### [Records provided]
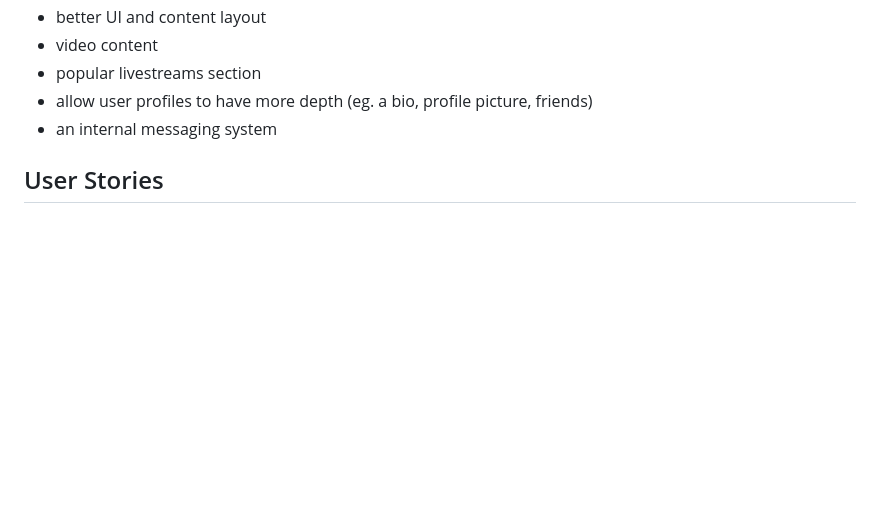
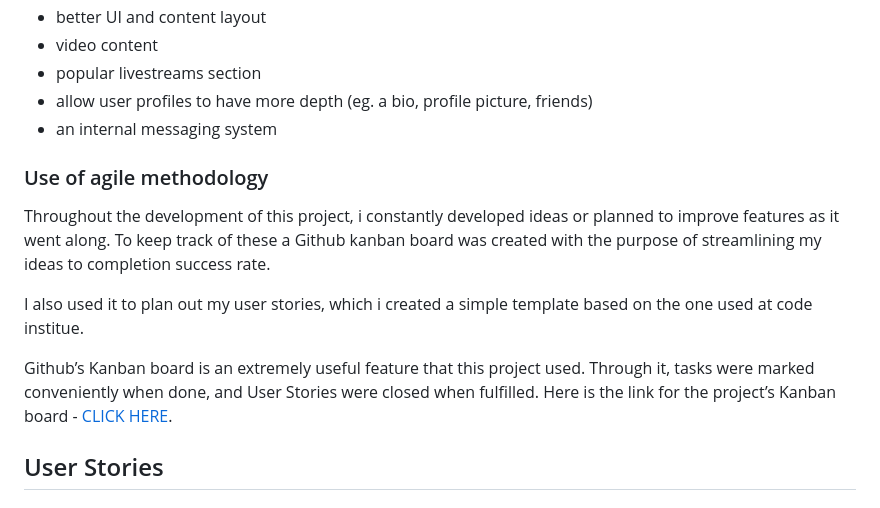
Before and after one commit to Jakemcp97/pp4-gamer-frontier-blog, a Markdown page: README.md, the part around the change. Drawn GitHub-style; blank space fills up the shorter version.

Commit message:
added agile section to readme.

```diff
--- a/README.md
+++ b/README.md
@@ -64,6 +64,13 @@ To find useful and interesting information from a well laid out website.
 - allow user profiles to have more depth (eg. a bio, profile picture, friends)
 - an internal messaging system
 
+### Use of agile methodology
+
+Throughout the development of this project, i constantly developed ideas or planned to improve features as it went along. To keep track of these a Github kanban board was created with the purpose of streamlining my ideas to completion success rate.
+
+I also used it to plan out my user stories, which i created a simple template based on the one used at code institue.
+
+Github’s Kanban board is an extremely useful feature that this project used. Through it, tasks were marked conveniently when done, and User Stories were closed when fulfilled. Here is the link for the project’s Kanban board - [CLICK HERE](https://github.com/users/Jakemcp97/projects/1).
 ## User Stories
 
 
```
* * *
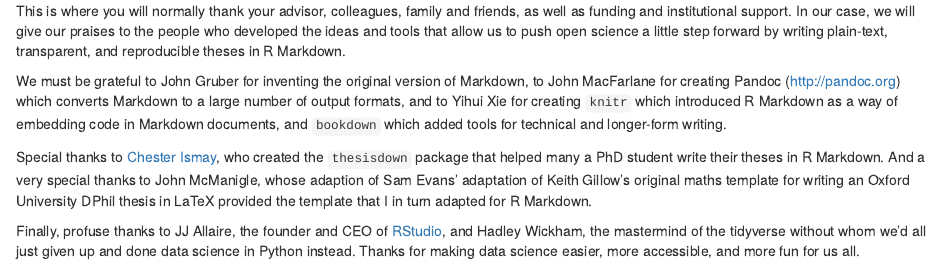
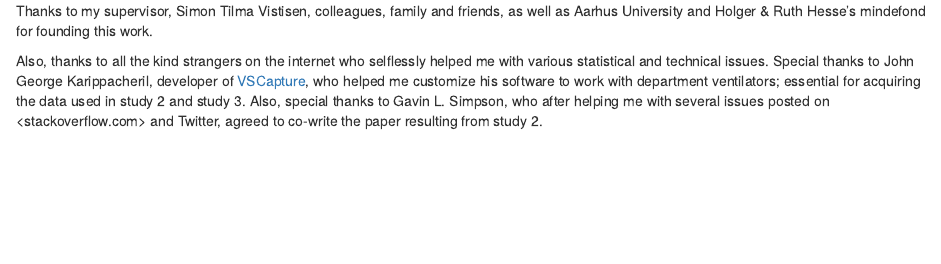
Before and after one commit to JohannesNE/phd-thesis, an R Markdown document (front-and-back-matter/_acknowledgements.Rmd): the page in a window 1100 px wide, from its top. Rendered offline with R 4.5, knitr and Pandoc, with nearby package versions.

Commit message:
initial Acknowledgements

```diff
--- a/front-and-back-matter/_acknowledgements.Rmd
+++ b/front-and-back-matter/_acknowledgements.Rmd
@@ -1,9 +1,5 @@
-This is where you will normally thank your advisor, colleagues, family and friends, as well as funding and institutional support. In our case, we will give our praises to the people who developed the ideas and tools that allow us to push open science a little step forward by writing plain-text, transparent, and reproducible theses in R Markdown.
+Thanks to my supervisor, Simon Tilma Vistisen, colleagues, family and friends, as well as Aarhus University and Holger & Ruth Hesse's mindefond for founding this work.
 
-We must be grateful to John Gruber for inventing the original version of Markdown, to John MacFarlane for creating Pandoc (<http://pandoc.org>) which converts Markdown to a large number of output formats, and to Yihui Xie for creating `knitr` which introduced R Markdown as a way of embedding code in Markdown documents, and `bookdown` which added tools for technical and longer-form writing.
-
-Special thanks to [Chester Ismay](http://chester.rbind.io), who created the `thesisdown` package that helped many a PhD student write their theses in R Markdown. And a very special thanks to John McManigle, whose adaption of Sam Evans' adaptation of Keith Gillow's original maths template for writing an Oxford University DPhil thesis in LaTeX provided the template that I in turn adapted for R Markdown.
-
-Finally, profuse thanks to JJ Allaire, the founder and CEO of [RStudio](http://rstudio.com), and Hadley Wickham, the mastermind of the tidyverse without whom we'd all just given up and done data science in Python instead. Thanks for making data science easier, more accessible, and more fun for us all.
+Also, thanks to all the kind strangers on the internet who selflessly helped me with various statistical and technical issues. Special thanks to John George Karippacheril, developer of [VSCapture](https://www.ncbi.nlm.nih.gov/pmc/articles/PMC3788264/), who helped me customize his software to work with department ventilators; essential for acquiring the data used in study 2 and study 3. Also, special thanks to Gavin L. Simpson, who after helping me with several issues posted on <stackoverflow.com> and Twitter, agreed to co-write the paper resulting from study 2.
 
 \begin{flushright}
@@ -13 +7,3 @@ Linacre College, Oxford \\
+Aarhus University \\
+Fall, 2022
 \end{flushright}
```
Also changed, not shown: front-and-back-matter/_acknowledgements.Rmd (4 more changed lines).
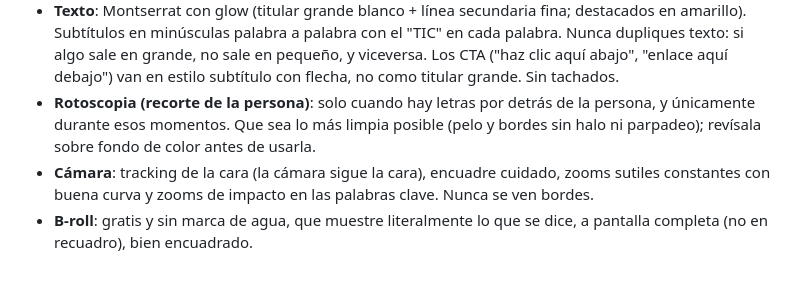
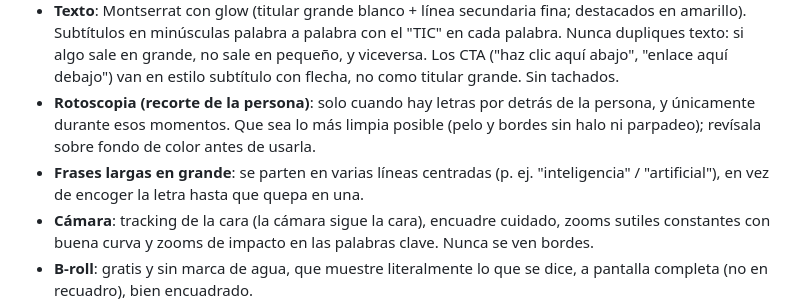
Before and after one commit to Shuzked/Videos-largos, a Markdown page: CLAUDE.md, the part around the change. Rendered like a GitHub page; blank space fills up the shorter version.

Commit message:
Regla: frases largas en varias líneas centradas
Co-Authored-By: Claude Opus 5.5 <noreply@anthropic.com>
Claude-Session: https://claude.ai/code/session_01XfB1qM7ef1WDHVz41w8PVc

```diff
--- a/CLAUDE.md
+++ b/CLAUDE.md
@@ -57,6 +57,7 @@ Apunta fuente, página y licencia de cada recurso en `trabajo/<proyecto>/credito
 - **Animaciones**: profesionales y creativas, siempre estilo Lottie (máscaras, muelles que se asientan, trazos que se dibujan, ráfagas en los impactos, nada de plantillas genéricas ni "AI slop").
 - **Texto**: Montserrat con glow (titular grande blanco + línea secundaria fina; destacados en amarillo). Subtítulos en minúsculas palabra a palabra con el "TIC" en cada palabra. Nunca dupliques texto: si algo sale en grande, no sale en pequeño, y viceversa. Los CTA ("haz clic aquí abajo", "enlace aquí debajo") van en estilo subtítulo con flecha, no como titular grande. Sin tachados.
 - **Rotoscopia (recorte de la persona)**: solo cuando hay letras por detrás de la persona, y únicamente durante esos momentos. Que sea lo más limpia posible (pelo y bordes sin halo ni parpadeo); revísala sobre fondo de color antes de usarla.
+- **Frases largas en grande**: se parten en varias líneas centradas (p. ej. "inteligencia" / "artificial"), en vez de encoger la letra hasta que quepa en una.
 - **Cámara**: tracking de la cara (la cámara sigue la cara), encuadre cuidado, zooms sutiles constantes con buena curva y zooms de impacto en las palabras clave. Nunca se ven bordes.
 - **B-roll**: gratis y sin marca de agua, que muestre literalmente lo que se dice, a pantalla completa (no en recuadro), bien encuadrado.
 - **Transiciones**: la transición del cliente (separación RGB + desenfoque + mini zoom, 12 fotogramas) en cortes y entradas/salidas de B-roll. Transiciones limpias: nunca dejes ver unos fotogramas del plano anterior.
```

### [What is needed]
Bring together all lines from the listing that contain the word "well".

### [Output for this task]
@@ -64,6 +64,13 @@ To find useful and interesting information from a well laid out website.
-This is where you will normally thank your advisor, colleagues, family and friends, as well as funding and institutional support. In our case, we will give our praises to the people who developed the ideas and tools that allow us to push open science a little step forward by writing plain-text, transparent, and reproducible theses in R Markdown.
+Thanks to my supervisor, Simon Tilma Vistisen, colleagues, family and friends, as well as Aarhus University and Holger & Ruth Hesse's mindefond for founding this work.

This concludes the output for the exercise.